— Activity —
Copy out every line of the records in which "class" can be found.

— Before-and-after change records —
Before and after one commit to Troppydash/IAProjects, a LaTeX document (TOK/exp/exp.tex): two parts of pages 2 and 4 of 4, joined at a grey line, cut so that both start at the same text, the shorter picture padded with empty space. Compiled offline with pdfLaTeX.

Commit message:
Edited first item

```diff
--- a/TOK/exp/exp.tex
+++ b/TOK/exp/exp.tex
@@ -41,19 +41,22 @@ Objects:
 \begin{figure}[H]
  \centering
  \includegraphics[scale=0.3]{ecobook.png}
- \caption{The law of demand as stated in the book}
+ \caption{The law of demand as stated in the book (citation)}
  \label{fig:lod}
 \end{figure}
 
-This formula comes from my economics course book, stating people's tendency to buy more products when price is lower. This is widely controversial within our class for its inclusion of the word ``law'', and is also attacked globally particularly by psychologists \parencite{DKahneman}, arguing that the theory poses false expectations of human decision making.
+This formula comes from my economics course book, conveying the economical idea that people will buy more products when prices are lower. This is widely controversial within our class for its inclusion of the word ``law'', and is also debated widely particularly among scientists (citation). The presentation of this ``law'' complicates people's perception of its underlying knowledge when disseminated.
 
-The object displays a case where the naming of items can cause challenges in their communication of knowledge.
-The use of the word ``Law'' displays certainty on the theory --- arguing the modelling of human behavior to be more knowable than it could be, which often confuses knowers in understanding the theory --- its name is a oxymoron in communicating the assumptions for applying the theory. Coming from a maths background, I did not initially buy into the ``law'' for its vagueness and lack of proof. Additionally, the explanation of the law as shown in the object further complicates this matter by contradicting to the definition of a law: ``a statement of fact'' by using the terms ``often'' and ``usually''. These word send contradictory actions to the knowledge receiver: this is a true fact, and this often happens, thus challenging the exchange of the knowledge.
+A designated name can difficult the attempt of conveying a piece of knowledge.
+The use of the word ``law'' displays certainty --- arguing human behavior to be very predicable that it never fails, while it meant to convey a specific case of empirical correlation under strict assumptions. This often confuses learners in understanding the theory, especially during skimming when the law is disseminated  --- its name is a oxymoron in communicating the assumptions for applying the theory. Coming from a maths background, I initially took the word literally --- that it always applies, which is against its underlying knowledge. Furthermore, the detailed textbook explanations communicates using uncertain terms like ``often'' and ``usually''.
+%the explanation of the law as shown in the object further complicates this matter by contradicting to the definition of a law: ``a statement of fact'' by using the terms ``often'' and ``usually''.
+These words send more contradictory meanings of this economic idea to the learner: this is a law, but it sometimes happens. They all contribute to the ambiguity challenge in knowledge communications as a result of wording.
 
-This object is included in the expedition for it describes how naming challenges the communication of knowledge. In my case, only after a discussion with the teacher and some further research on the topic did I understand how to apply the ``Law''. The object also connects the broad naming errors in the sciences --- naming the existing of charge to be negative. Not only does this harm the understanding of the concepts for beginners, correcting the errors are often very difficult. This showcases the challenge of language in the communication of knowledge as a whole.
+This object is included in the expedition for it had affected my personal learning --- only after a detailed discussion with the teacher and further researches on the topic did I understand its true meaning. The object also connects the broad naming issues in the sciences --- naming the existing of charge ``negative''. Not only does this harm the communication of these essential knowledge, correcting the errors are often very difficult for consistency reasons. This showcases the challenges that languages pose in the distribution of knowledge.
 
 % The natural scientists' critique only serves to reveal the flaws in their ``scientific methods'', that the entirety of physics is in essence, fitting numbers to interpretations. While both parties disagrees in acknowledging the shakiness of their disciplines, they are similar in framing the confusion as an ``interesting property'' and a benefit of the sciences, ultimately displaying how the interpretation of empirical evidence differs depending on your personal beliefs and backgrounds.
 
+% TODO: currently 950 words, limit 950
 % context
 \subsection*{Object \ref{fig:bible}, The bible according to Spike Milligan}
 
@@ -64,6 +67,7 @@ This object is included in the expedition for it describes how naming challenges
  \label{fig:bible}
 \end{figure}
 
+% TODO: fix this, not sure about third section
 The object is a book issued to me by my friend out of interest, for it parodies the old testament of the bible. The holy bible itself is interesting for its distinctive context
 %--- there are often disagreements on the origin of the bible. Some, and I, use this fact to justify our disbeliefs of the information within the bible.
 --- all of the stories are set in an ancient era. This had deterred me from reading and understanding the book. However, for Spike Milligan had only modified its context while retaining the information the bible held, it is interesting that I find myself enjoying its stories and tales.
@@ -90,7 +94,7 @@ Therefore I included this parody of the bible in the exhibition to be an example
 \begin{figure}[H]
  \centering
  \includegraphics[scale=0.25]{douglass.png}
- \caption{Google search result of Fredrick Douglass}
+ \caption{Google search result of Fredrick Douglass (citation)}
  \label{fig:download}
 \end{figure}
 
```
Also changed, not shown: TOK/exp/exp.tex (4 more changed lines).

— Exercise answer —
-This formula comes from my economics course book, stating people's tendency to buy more products when price is lower. This is widely controversial within our class for its inclusion of the word ``law'', and is also attacked globally particularly by psychologists \parencite{DKahneman}, arguing that the theory poses false expectations of human decision making.
+This formula comes from my economics course book, conveying the economical idea that people will buy more products when prices are lower. This is widely controversial within our class for its inclusion of the word ``law'', and is also debated widely particularly among scientists (citation). The presentation of this ``law'' complicates people's perception of its underlying knowledge when disseminated.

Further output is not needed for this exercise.